That quest is the story of The Pioneer Detectives, a short ebook by Konstantin Kakaes devoted to what was known as the “Pioneer Anomaly.” That was the discovery, first noted in the late 1980s but not widely known until about a decade later, that the Pioneer 10 and 11 spacecraft were mysteriously slowing down. The two spacecraft, launched in the early 1970s, were speeding out of the solar system, yet it appeared from the data collected by NASA’s Deep Space Network that something was, in effect, tugging on the spacecraft. But what?

Kakaes tells the story of the Pioneer Anomaly primarily through two people. John Anderson was a navigator at JPL who was initially interested in the navigation data from the Pioneers not just to make sure the spacecraft were on course but also out of scientific curiosity, to look for evidence of gravitational waves. By 1988, he had detected the anomalous deceleration, initially thinking it might be evidence of dark matter. By the mid-1990s, more people were paying attention to the anomaly, including Slava Turyshev, a Russian physicist who came to work at JPL and was pulled into the effort to try and confirm the anomaly existed and, if so, what was causing it.

Kakaes eloquently writes about this scientific mystery, with asides on topics ranging from the Pioneer missions themselves to the plaques they carried to portraits of the key people involved.

The Pioneer Detectives follows the efforts of Anderson and Turyshev to first confirm that the anomaly wasn’t the result of a software glitch—a group from the Aerospace Corporation independently analyzed the Pioneer data and came up with a similar result—and then to understand what was causing it. There was no shortage of suggestions, which typically fell into two camps. One was that something with the spacecraft themselves, like leaking thrusters or radiation emitted from their radioisotope thermoelectric generators (RTGs), was slowing the spacecraft down. The other—and arguably more exciting—set of explanations revolved around some kind of new physics that the spacecraft’s decelerations had revealed, from modified Newtonian dynamics to, well, other ideas. (“‘Forehead collisions with gravitons,’ theorized a user [of the arXiv preprint server] from Belarus, whose grasp of physics was about on par with his grasp of English,” Kakaes wrote.)

At the risk of spoiling the question posed in the book’s title, the answer came from the former of those two camps: meticulous thermal modeling of Pioneer showed that the spacecraft’s deceleration could be explained by the way the spacecraft radiated heat: “[O]nce the thermal recoil force is properly accounted for, no anomalous acceleration remains,” Turyshev and colleagues wrote in a paper published last year. Newton and Einstein could rest easy.

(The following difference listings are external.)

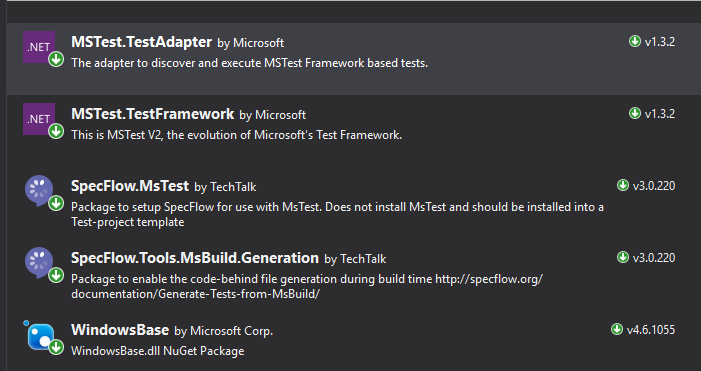
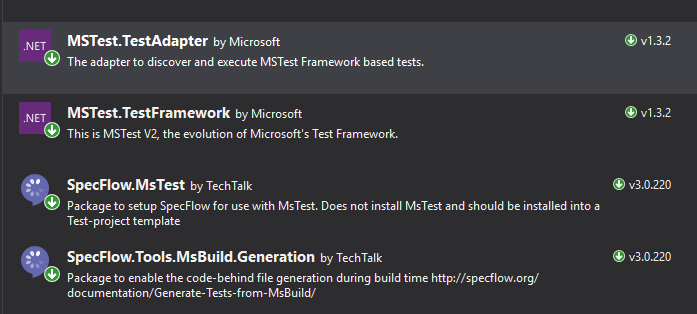
get rid of WindowsBase installation as it will not be necessary and it is part of the framework anyway

diff --git a/doc/live-coding-session.md b/doc/live-coding-session.md
@@ -60,7 +60,7 @@ By default, the project uses MSTest.
 
 3. Get rid of the `UnitTest1.cs` that is automatically added to the project.
 
-4. Install SpecFlow and `WindowsBase` in the `Spec` project:
+4. Install SpecFlow in the `Spec` project:
 
 ![Install SpecFlow](/doc/img/InstallSpecFlow.png)
 
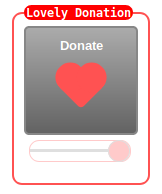
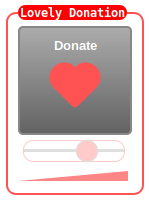
interface update

diff --git a/Heart.html b/Heart.html
@@ -24,6 +24,9 @@
     </button>
     <br>
     <input id="load-cpu" type="range" min="1" max="10" value="7" class="slider" id="heart">
+    <div class="scale-miner">
+
+    </div>
   </fieldset>
   </form>
   <!-- copy class end-->

diff --git a/Heart.css b/Heart.css
@@ -140,3 +140,10 @@ legend {
   cursor: pointer;
   border-radius: 50%;
 }
+.scale-miner {
+	border-color: transparent #ff8686;
+	border-style: solid;
+	border-width: 10px 110px 0px 0px;
+	height: 0px;
+	width: 0px;
+}
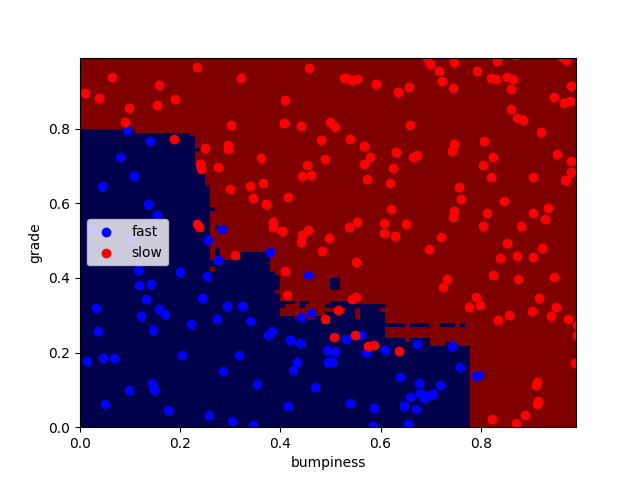
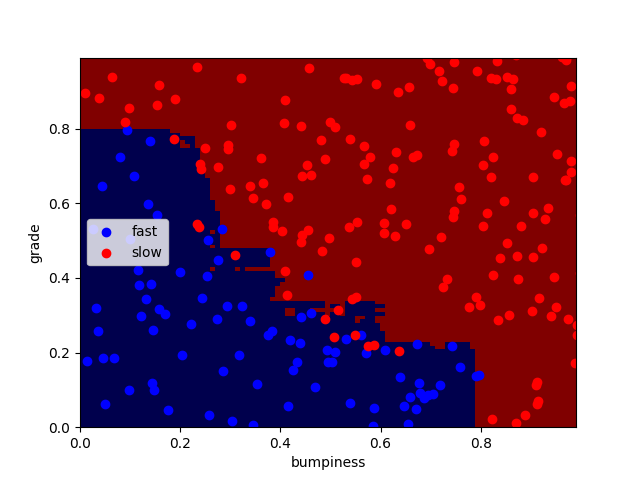
updated for lesson5-8.

diff --git a/choose_your_own/your_algorithm.py b/choose_your_own/your_algorithm.py
@@ -34,7 +34,12 @@ import sys
 from time import time
 from sklearn.metrics import accuracy_score
 import numpy as np
+from pprint import pprint, pformat
+import datetime
+now = datetime.datetime.now()
+print(now.strftime("%Y%m%d_%H%M_%S"))
 
+log_file = open('log_{0}.txt'.format(now.strftime("%Y%m%d_%H%M_%S")), 'w')
 def predict_with_nearest_neighbors():
 	from sklearn.neighbors.nearest_centroid import NearestCentroid
 	clf = NearestCentroid()
@@ -52,23 +57,34 @@ def predict_with_nearest_neighbors():
 
 def predict_with_random_forest():
 	from sklearn.ensemble import RandomForestClassifier
-	clf = RandomForestClassifier()
+	#clf = RandomForestClassifier()
+	# No2
+	clf = RandomForestClassifier(
+				n_estimators=100, 
+				#criterion="entropy",
+				)
 	t0 = time()
-	#clf = RandomForestClassifier(max_depth=2, random_state=0)
 	clf.fit(features_train, labels_train)
 	print("training time:{0}s(random forest)".format(round(time() - t0, 3)))
+	log_file.write("training time:{0}s(random forest)".format(round(time() - t0, 3)))
 	# predict
 	predict = clf.predict(features_test)
 	# accuracy
 	accuracy = accuracy_score(labels_test, predict)
-	file_name = "ac{0:.3f}_rf_01.png".format(accuracy)
+	file_name = "ac{0:.3f}_rf_02.png".format(accuracy)
 	print("accuracy:{0:.3f}(random forest)".format(accuracy))
+	log_file.write("accuracy:{0:.3f}(random forest)".format(accuracy))
+	log_file.write(pformat(clf))
 	show_result(clf, file_name)
 
 
 def predict_with_ada_boost():
 	from sklearn.ensemble import AdaBoostClassifier
 	clf = AdaBoostClassifier()
+	clf = AdaBoostClassifier(
+				n_estimators=500
+
+				)
 	t0 = time()
 	clf.fit(features_train, labels_train)
 	print("training time:{0}s(ada boost)".format(round(time() - t0, 3)))
@@ -76,7 +92,7 @@ def predict_with_ada_boost():
 	predict = clf.predict(features_test)
 	# accuracy
 	accuracy = accuracy_score(labels_test, predict)
-	file_name = "ac{0:.3f}_ab_01.png".format(accuracy)
+	file_name = "ac{0:.3f}_ab_02.png".format(accuracy)
 	print("accuracy:{0:.3f}(ada boost)".format(accuracy))
 	show_result(clf, file_name)
 
@@ -144,3 +160,4 @@ predict_with_ada_boost()
 predict_with_decision_tree()
 predict_with_svm()
 predict_with_naive_bayes()
+log_file.close()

Even if you’re familiar with the outcome of the Pioneer Anomaly mystery, The Pioneer Detectives is still a fascinating read. Kakaes takes advantage of the emerging “Kindle Single” format of short ebooks to tell a story that would be too long for a magazine article but too slim for a conventional book. He eloquently writes about this scientific mystery, with asides on topics ranging from the Pioneer missions themselves to the plaques they carried to portraits of the key people involved (Anderson, now retired, still believes some kind of exotic physics is at work, despite the conclusive thermal modeling.) It’s a fascinating reminder of how complex and challenging the scientific process can be, and how much work can be involved in determining if that “WTF?” moment will eventually result in an “ah ha!” or an “uh oh.”